(Records shown)
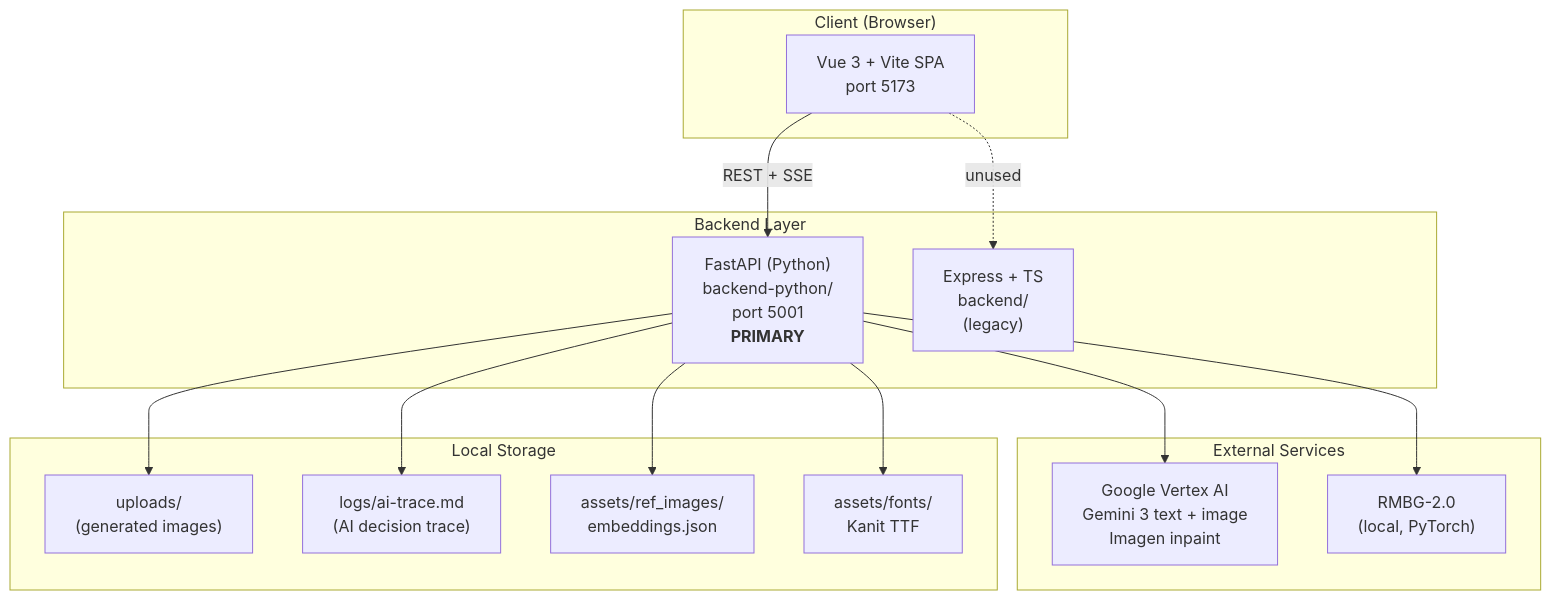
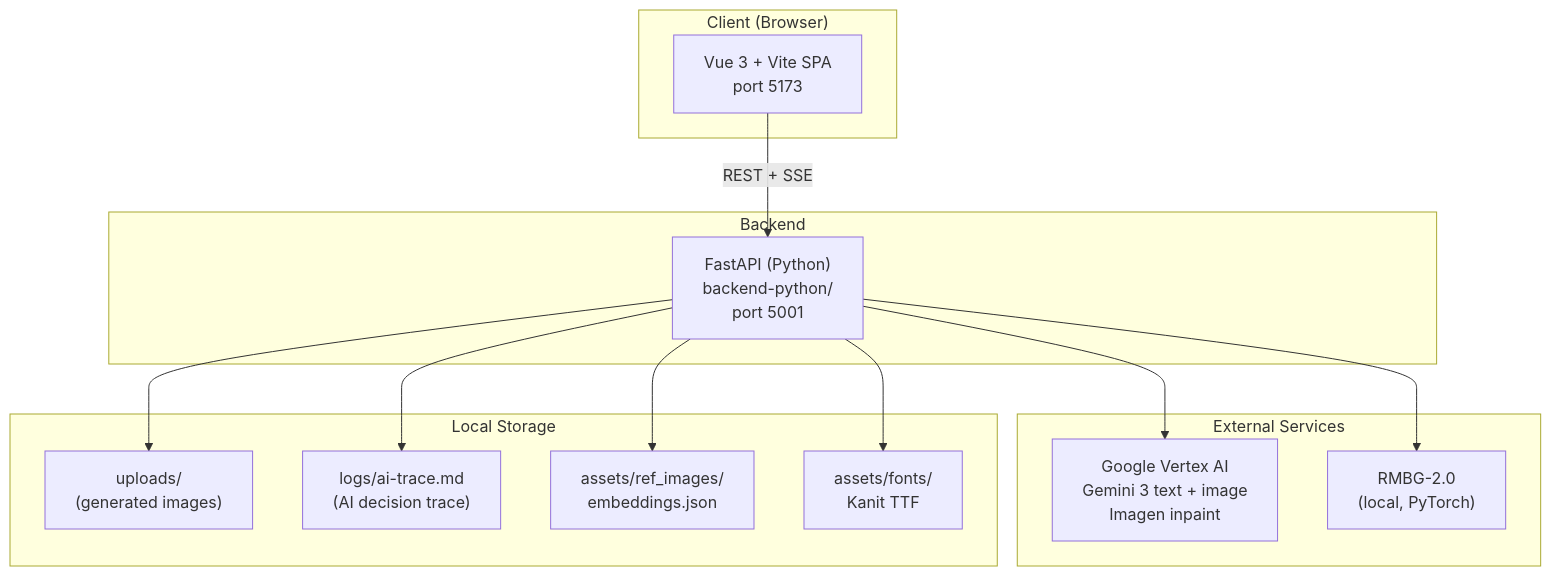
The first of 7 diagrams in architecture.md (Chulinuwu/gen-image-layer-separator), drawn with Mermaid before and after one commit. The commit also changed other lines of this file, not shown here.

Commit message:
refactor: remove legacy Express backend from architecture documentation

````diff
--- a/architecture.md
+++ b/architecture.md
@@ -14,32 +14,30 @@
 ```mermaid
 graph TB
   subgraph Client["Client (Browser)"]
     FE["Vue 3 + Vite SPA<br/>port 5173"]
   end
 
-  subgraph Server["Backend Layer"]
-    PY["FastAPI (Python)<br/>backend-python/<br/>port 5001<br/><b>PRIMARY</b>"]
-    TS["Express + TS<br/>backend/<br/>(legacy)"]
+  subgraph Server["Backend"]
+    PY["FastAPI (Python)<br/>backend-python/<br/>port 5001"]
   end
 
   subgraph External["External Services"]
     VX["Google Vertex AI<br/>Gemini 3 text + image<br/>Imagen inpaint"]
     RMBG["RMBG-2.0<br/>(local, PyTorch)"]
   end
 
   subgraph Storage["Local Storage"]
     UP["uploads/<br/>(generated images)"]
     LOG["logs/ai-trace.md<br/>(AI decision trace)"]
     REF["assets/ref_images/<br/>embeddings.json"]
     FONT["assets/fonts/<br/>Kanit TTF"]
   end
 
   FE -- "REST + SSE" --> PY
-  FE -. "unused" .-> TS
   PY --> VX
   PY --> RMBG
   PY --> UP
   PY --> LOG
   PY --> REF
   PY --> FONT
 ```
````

(Task brief) The copy must match the listing above exactly, except that it holds no pictures.

(Answer to the exercise)
The first of 7 diagrams in architecture.md (Chulinuwu/gen-image-layer-separator), drawn with Mermaid before and after one commit. The commit also changed other lines of this file, not shown here.

Commit message:
refactor: remove legacy Express backend from architecture documentation

````diff
--- a/architecture.md
+++ b/architecture.md
@@ -14,32 +14,30 @@
 ```mermaid
 graph TB
   subgraph Client["Client (Browser)"]
     FE["Vue 3 + Vite SPA<br/>port 5173"]
   end
 
-  subgraph Server["Backend Layer"]
-    PY["FastAPI (Python)<br/>backend-python/<br/>port 5001<br/><b>PRIMARY</b>"]
-    TS["Express + TS<br/>backend/<br/>(legacy)"]
+  subgraph Server["Backend"]
+    PY["FastAPI (Python)<br/>backend-python/<br/>port 5001"]
   end
 
   subgraph External["External Services"]
     VX["Google Vertex AI<br/>Gemini 3 text + image<br/>Imagen inpaint"]
     RMBG["RMBG-2.0<br/>(local, PyTorch)"]
   end
 
   subgraph Storage["Local Storage"]
     UP["uploads/<br/>(generated images)"]
     LOG["logs/ai-trace.md<br/>(AI decision trace)"]
     REF["assets/ref_images/<br/>embeddings.json"]
     FONT["assets/fonts/<br/>Kanit TTF"]
   end
 
   FE -- "REST + SSE" --> PY
-  FE -. "unused" .-> TS
   PY --> VX
   PY --> RMBG
   PY --> UP
   PY --> LOG
   PY --> REF
   PY --> FONT
 ```
````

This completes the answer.